Before and after images
== == ==

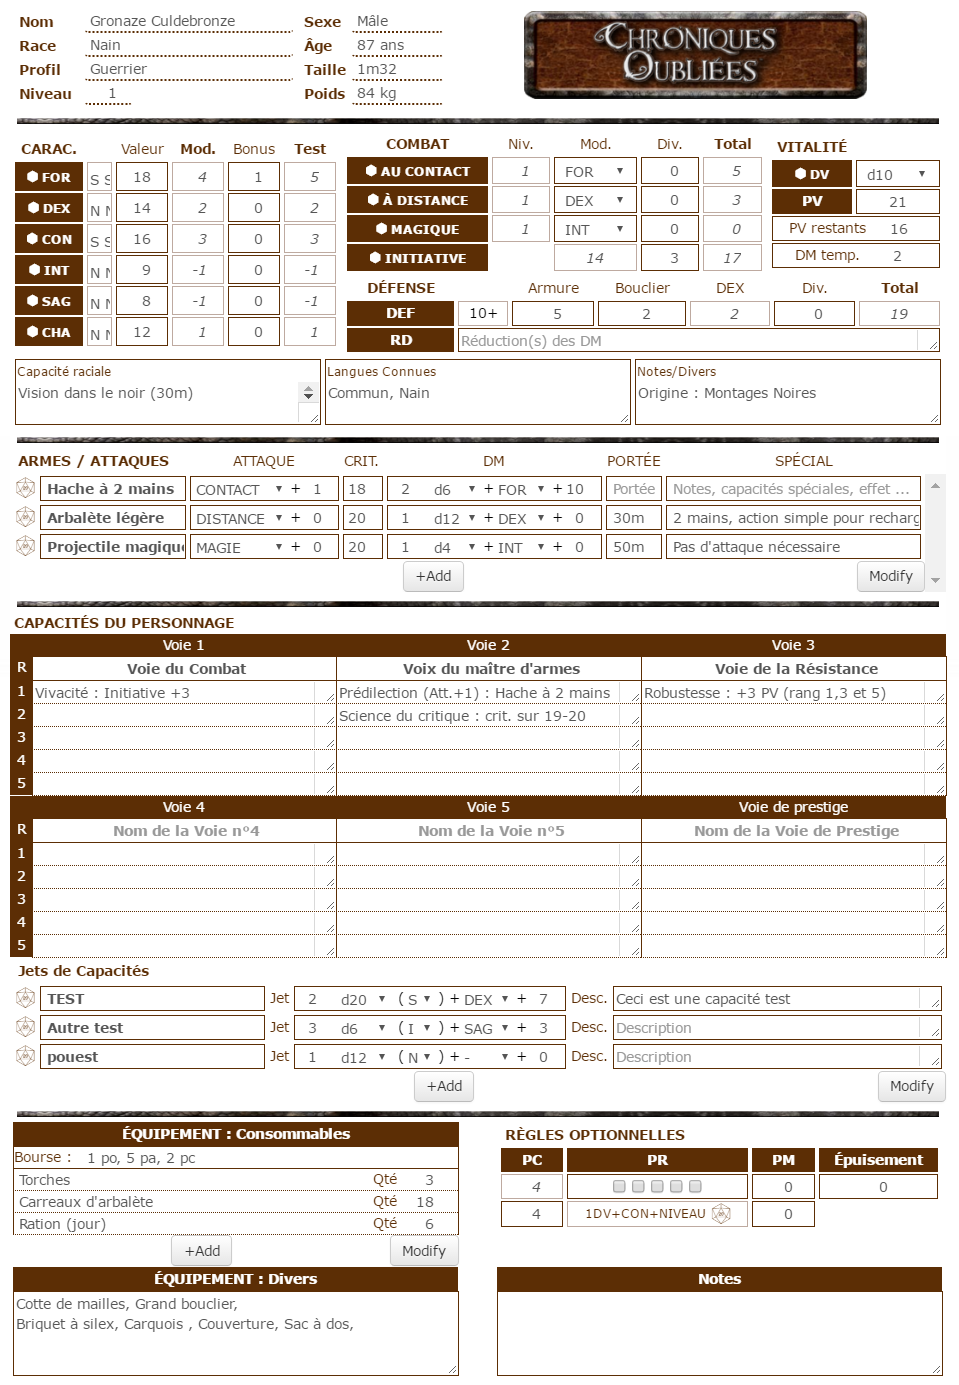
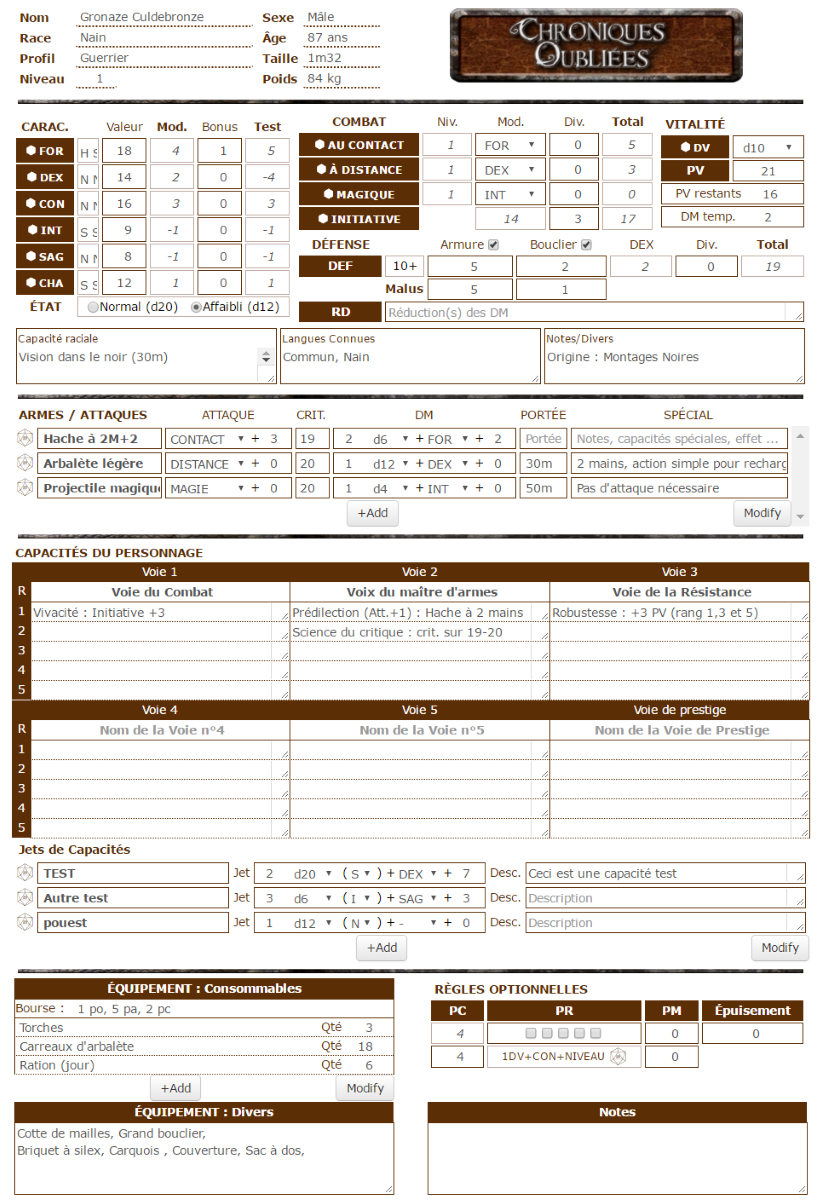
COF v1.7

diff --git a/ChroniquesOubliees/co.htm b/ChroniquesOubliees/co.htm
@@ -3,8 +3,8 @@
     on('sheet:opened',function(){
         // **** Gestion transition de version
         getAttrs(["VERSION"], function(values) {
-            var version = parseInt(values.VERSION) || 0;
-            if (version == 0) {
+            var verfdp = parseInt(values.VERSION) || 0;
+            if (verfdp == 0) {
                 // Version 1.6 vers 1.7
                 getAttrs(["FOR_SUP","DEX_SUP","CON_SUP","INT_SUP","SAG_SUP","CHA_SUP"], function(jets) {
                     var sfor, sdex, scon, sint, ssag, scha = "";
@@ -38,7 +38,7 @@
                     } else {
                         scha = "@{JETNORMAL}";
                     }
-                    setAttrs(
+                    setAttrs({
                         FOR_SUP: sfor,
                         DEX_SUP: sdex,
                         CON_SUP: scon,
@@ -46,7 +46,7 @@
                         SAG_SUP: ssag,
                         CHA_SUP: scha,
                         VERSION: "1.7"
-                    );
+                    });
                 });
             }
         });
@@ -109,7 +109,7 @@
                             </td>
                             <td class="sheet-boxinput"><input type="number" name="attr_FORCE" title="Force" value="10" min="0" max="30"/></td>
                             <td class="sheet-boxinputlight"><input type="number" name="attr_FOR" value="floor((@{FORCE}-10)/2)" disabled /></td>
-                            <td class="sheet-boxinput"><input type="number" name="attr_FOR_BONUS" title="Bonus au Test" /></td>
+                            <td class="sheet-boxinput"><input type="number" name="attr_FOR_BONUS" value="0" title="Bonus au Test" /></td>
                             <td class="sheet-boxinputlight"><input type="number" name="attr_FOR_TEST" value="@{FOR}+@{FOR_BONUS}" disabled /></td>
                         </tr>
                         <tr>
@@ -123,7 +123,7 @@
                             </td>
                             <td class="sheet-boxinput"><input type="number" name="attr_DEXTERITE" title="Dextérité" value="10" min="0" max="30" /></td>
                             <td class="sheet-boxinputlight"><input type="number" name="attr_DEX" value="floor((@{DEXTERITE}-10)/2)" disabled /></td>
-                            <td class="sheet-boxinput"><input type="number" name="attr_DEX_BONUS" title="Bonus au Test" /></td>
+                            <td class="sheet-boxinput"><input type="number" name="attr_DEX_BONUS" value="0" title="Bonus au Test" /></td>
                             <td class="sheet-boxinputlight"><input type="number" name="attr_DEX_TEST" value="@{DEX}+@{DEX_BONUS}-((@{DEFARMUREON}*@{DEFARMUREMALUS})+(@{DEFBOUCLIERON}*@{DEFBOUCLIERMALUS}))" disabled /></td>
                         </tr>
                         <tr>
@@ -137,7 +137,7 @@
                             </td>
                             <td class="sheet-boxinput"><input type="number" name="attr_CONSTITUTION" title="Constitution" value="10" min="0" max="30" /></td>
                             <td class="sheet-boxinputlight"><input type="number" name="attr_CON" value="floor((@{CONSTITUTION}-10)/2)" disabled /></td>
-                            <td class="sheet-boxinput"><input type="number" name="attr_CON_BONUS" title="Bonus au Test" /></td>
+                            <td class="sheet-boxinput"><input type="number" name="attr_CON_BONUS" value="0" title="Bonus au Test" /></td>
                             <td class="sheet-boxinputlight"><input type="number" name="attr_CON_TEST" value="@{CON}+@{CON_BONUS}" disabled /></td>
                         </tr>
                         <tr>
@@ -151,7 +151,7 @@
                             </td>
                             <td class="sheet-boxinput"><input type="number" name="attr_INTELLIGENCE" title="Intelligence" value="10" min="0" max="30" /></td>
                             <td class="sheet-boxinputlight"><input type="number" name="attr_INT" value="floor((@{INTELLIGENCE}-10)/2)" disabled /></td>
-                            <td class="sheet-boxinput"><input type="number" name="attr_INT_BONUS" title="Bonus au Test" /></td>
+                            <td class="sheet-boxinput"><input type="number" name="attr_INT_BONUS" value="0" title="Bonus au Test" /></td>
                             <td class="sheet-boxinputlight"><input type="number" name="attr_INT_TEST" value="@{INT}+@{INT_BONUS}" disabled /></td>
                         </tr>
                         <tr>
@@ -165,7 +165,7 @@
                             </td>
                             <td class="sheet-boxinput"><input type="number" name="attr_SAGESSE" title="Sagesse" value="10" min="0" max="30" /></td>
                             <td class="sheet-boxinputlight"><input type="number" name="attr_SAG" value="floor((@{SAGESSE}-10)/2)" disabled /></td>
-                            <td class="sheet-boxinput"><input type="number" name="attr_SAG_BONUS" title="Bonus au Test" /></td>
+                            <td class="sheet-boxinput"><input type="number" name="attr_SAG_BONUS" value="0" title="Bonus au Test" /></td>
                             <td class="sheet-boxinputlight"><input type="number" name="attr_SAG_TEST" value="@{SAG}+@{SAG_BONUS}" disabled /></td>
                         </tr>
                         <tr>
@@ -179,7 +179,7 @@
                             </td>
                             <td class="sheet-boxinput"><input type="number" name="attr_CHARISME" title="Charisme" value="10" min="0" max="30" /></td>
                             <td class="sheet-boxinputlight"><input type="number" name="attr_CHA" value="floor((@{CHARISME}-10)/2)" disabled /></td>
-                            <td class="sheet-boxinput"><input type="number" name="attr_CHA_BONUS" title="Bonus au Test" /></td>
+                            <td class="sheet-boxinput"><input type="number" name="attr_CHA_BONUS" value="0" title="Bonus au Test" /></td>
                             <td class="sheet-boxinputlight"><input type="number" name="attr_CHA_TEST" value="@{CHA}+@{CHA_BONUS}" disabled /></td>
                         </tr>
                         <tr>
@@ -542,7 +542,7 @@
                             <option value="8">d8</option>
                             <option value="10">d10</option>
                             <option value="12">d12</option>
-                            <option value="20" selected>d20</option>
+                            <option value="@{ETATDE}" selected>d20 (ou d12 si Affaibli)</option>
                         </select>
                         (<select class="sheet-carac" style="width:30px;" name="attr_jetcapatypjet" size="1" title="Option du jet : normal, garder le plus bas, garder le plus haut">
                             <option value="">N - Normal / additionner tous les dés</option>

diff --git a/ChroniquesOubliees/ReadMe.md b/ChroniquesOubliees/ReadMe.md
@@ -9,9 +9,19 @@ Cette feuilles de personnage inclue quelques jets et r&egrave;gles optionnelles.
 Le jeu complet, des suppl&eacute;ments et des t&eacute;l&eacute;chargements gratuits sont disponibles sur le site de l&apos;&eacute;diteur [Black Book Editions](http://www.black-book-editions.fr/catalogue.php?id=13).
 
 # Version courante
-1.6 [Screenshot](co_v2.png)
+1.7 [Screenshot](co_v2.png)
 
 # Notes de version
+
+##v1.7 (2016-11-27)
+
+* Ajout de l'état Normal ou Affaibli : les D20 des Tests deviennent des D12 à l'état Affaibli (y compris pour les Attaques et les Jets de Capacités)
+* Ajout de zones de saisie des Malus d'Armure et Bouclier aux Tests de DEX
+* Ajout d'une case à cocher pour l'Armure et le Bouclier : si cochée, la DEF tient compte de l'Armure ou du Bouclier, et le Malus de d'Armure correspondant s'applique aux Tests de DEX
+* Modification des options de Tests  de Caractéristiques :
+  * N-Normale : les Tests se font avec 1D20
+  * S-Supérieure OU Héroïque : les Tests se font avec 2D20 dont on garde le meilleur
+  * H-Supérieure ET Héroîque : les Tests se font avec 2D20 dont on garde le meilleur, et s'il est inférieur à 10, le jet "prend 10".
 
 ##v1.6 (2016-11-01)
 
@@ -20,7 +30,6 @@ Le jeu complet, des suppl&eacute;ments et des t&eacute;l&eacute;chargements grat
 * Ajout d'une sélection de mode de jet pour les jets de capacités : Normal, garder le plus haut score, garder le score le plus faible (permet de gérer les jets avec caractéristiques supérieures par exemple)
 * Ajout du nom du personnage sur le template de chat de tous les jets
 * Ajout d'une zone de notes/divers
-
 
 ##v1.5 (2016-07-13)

== == ==

**Exercise goal**
Whenever the string "avec" shows up in a line of the entries, copy that line.

**Written reply**
+  * N-Normale : les Tests se font avec 1D20
+  * S-Supérieure OU Héroïque : les Tests se font avec 2D20 dont on garde le meilleur
+  * H-Supérieure ET Héroîque : les Tests se font avec 2D20 dont on garde le meilleur, et s'il est inférieur à 10, le jet "prend 10".
 * Ajout d'une sélection de mode de jet pour les jets de capacités : Normal, garder le plus haut score, garder le score le plus faible (permet de gérer les jets avec caractéristiques supérieures par exemple)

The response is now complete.